Tod Perry

Tod Perry Ph.D. ’05, Environmental Sciences and Engineering, went straight from defending his thesis to actively developing an intellectual property and funding strategy for a new company based upon a novel microbiology technology.

While now an alum, the idea for his firm happened when he was still a graduate student working in Gordon McKay Professor Ralph Mitchell’s microbiology laboratory.

Perry translated a process the Mitchell laboratory had developed to preserve historic stone cultural heritage materials and applied it more broadly to tackle a global energy and environmental problem.

What first drew you here?

I had the good fortune of working as a lab technician before matriculating into the degree program. I ended up in Ralph Mitchell’s lab working on the attachment of microorganisms to surfaces.

However, the reason I stayed on and matriculated into the graduate program was because of the applied nature of what we were doing. It wasn’t just looking at mechanisms and physical properties. It was observing what was happening on the surfaces. Are they breaking things down? Are they producing toxins? And is that important?

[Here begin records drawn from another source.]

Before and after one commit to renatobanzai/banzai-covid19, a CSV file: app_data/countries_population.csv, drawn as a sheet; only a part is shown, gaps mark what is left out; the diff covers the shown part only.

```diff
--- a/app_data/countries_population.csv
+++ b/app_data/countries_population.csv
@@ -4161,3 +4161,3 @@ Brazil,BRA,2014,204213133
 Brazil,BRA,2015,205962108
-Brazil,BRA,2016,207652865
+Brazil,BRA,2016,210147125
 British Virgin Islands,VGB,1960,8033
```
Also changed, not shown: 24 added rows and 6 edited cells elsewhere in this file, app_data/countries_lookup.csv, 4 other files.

We talk a lot about integrative research. Can you cite an example in your own experience/work?

Through a Sandia National Laboratories Campus Executive Fellowship, I had the opportunity to study molecular modeling simulations to better understand the atomistic mechanisms of some of the experimental results I have observed. This is a remarkable experience, especially because my thesis combined microbiology and chemistry.

What has winning the Ignite Clean Energy business competition meant?

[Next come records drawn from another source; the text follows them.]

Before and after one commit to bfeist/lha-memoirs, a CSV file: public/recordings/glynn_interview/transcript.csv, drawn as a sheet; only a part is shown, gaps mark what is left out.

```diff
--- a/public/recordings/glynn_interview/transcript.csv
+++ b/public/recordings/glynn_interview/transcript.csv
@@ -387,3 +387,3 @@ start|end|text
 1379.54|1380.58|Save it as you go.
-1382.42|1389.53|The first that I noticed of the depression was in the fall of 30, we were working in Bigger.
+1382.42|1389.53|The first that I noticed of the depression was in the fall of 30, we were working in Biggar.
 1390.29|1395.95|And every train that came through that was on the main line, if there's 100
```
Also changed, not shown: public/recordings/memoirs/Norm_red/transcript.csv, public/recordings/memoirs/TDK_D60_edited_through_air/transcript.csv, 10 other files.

This award allowed us to take cutting-edge research from the laboratory into the commercial marketplace. I have also been able to realize a dream—blending academics and business in such a way that will ultimately add value to society.

What problem will your new company tackle?

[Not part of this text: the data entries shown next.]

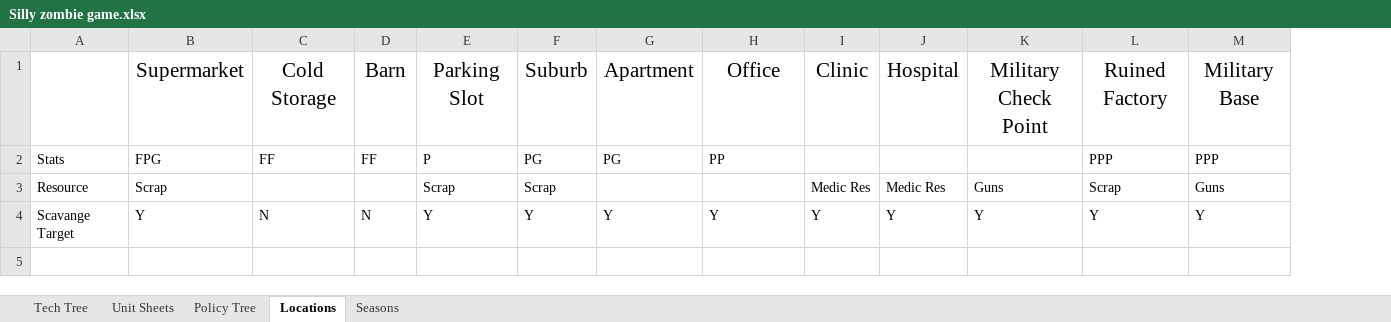
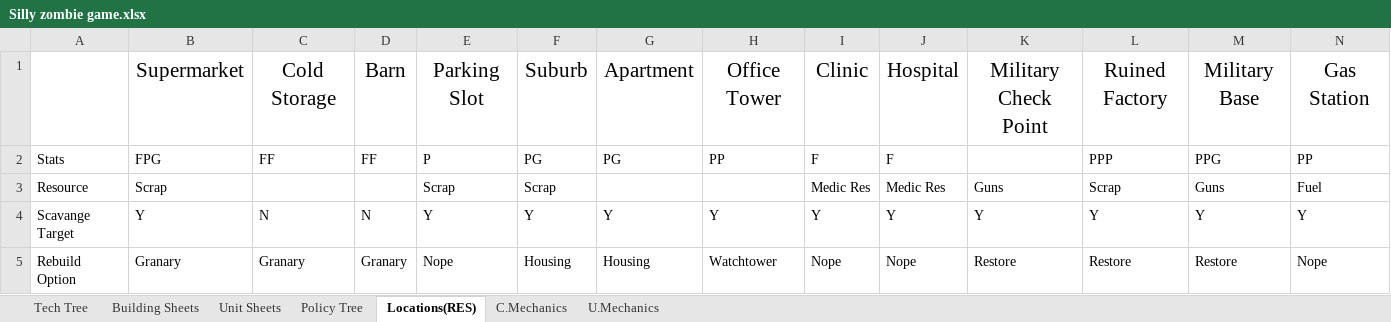
Before and after one commit to Wheelchair2/Zombie-Apocalypse-DEMO, an Excel workbook: Silly zombie game.xlsx, sheet Locations(RES), drawn as a sheet; values as stored, in another font and other column widths than the file's, no borders; the diff names each change by its address in the sheet, - before the commit and + after, or states it on an @@ line.

```diff
--- a/Silly zombie game.xlsx (sheet Locations(RES))
+++ b/Silly zombie game.xlsx (sheet Locations(RES))
-sheet tab: Locations
+sheet tab: Locations(RES)
-sheet tab: Seasons
+sheet tab: C.Mechanics
+sheet tab: Building Sheets
+sheet tab: U.Mechanics
+column N, rows 1-4: Gas Station | PP | Fuel | Y
-H1: Office
+H1: Office Tower
-I2: (empty)
+I2: F
-J2: (empty)
+J2: F
-M2: PPP
+M2: PPG
+row 5: Rebuild Option | Granary | Granary | Granary | Nope | Housing | Housing | Watchtower | Nope | Nope | Restore | Restore | Restore | Nope
```
Also changed, not shown: sheet Unit Sheets, sheet Policy Tree, sheet C.Mechanics, sheet Tech Tree, 1 other file.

The company will address a $3 billion problem. We use microorganisms to overcome the critical energy problem of mineral scale formation in water pipes. Put simply, mineral plaques build up in pipes that, for example, drive hot water into your radiator, and make the transfer of heat far less efficient. Imagine how that would affect a large office building’s heating system.

What were the first steps in establishing the company?

Since the first-place win in April and after a name change, from Microbial Scale Solutions to the more compelling Acillix Incorporated, I think we’ve made significant progress. I’ve been working hard to get the company up and running by performing proof-of-concept tests, building first prototypes, developing initial sales, establishing markets, pursuing long-term funding opportunities, and broadening the company network of business, scientific, and academic advisors and partners.

What are some of the differences between being a graduate student and being an entrepreneur?

The most challenging part of going from graduate school into starting a business is making decisions in the face of risk, and managing that risk. When you’re in school you plug through problems and usually there’s a beginning, a middle, and an end to each. You make decisions based on the success of experiments and iterate. Starting Acillix is a dynamic process where I make decisions that may affect the long-term success and viability of the entire company. I don’t know what the outcome will be, but I have to chart the best path I can.

What is a typical day like?

Each day is a completely different set of jobs—performing experiments, refining the business plan, charting a company strategy. I try to meet with everyone I possibly can to see what their insights are. One thing’s for sure: It’s the most challenging and rewarding thing I’ve ever done.